After a number of decisive French victories, including the successful restoration of Orleans, Joan delivers the Dauphin to his coronation as King Charles VII at the Cathedral at Rheims. Dunois warns Joan that while she is adored by the soldiers and the masses, she has made enemies among many members of the court. Disheartened, Joan says that she will return to her farm, but only after she has taken Paris back from the English. The King, who is satisfied with their recent victory and eager to stop the fighting, is deeply dismayed. As Joan tries to convince the King to go back to war, she angers the Archbishop who tells her that if she attempts to expel the English occupying Compiègne, she will be disowned by the Church, the King, and the army. Joan, however, is empowered by the strength of God, and is determined to fight for the common people of France.
Nine months later, Joan is being put on trial for heresy, having been captured at Compiègne by the French forces from Burgundy who held her for ransom. Warwick paid the ransom and turned her over to the Ecclesiastical court at Rouen.
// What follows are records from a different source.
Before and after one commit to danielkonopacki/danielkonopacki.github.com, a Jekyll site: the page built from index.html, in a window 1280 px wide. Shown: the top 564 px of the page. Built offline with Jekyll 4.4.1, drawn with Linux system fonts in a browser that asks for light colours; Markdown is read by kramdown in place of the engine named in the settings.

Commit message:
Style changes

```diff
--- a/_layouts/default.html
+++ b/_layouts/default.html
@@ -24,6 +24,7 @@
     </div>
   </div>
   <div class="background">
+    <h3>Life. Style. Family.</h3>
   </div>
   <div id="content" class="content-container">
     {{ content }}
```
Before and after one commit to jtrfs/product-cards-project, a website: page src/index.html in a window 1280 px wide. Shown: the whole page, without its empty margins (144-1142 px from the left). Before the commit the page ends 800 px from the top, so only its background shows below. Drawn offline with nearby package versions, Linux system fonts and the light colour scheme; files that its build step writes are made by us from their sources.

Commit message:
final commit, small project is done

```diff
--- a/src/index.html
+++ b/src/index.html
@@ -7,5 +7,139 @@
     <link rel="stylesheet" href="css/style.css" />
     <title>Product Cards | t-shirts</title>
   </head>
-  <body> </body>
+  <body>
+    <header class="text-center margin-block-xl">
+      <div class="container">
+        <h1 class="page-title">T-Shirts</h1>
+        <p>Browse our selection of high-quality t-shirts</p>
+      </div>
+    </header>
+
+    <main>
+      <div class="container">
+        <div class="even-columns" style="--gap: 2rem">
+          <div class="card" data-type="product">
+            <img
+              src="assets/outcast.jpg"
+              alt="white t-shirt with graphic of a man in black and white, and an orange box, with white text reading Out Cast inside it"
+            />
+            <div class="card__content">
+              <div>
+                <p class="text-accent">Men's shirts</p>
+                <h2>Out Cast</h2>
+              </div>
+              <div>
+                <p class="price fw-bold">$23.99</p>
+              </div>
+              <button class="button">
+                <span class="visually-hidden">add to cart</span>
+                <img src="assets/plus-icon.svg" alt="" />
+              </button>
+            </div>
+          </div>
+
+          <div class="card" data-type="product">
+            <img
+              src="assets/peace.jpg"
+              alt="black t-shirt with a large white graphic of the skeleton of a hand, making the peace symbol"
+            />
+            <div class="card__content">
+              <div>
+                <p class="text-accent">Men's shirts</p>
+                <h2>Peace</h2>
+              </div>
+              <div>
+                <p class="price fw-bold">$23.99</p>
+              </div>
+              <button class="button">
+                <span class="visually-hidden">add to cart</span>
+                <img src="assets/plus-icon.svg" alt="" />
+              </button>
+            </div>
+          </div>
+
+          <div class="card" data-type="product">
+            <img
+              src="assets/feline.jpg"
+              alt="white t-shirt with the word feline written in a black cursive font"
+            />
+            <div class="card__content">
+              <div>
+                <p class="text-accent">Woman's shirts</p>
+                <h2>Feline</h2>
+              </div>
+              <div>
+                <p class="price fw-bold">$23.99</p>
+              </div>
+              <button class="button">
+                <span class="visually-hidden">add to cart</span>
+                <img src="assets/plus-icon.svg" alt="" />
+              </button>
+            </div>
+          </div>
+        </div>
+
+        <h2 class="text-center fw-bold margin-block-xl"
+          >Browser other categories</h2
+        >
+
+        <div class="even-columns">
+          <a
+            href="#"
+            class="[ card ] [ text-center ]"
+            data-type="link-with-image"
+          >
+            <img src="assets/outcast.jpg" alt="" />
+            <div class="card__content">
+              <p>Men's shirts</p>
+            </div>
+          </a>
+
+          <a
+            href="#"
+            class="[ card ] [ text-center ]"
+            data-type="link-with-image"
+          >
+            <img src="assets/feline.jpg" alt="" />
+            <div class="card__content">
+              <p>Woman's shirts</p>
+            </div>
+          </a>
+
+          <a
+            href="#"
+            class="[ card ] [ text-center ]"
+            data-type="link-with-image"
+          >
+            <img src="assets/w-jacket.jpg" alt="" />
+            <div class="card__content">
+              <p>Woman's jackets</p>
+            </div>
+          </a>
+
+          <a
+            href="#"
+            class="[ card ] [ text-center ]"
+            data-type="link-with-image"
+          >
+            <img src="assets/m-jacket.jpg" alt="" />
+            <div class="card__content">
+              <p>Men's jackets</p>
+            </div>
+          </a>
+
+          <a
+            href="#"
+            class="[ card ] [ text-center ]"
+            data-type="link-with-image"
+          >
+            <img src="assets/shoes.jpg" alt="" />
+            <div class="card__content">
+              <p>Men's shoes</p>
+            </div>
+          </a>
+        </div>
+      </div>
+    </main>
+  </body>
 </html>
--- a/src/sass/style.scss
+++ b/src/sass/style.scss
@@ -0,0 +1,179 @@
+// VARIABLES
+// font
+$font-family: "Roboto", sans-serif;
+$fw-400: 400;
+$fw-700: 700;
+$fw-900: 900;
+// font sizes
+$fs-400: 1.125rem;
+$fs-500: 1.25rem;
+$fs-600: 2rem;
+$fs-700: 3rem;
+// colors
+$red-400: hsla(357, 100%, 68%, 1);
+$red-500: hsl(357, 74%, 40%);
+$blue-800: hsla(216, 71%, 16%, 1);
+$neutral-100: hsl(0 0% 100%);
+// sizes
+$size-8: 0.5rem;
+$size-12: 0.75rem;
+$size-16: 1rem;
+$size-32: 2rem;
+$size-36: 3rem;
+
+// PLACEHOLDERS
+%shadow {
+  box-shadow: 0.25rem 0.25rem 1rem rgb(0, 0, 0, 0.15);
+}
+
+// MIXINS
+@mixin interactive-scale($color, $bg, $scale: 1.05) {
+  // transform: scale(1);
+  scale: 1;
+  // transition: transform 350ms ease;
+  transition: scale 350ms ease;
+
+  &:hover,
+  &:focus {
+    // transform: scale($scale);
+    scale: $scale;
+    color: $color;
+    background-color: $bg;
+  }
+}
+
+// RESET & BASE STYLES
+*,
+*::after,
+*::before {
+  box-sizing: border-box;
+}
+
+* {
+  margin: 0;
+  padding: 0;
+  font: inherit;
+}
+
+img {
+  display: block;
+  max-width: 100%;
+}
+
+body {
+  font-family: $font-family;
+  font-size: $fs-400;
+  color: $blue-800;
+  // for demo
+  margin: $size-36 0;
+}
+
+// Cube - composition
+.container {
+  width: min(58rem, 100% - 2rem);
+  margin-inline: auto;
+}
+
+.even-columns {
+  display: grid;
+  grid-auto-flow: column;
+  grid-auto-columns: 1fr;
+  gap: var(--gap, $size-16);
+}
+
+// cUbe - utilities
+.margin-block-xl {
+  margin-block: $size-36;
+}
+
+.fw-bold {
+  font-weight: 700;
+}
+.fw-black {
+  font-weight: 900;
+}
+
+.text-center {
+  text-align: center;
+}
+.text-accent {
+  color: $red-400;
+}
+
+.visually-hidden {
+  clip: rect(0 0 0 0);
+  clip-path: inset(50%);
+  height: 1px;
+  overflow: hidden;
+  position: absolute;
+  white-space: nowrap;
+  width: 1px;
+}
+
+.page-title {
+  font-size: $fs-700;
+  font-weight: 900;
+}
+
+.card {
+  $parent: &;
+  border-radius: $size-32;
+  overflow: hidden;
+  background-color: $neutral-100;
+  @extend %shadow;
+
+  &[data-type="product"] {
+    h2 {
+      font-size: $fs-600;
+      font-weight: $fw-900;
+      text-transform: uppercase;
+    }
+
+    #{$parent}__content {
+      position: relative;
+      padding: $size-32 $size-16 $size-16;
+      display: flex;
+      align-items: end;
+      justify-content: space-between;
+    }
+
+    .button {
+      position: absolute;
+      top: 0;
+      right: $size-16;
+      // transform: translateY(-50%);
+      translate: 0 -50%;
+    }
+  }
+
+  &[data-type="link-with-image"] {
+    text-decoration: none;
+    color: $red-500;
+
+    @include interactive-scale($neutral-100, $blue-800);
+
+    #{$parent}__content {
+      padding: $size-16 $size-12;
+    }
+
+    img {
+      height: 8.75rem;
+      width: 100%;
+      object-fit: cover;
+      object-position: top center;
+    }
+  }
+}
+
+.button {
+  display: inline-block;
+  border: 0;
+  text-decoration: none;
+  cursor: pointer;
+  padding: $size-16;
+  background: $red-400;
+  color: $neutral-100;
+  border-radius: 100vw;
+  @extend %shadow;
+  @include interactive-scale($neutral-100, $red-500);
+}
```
Warwick, who is not allowed to be present at the trial, learns that Joan’s judges want to save her soul, but he believes that her death is a political necessity. Cauchon argues that the Church is not subject to political necessity.
Inside the court, the Inquisitor, who is in charge of the trial and of upholding and protecting Roman Catholic faith and morals, reduces the list of Joan’s offenses from sixty-four to twelve, declaring that the great issue they should be focusing on is The Maid’s heresy. Cauchon agrees, reminding the court of the danger of “Protestantism.” Joan is then brought in. She is chained and weak from her imprisonment, but her faith cannot be shaken, even at the threat of torture. Joan agrees to obey the Church but refuses to deny her own heavenly voices. The suggestion that the Church’s authority could run contrary to God’s command is appalling to the court. Joan tries to defend herself further, but Ladvenu, a young priest assigned as counsel to the Inquisitor threatens her by saying that the stake is ready for her immediate burning, and she grows scared.
Spoiler alert! If you would like to read what happens next in the story and how the play ends, click here.
Sensing her fear, Cauchon convinces Joan to confess that her voices have betrayed her. Then, triumphantly, the judges read the form of recantation prepared for Joan, which states that she renounces her voices and declares her devotion and obedience to the Church. She signs the document which saves her from death, but then learns she is sentenced to spend the rest of her life imprisoned in solitary confinement. Joan immediately denounces the recantation, choosing execution over the misery of darkness and solitude.
Twenty-five years later in King Charles’ bedchamber Joan appears to Charles in a dream, along with Cauchon, Dunois, de Stogumber, and a soldier that gave Joan a cross as she burned at the stake. All share what has befallen them in the intervening years and reflect on Joan’s death and redemption. A stranger then appears, and announces that Joan has been canonized as a saint and the men who surround her sing her praises as the dream ends.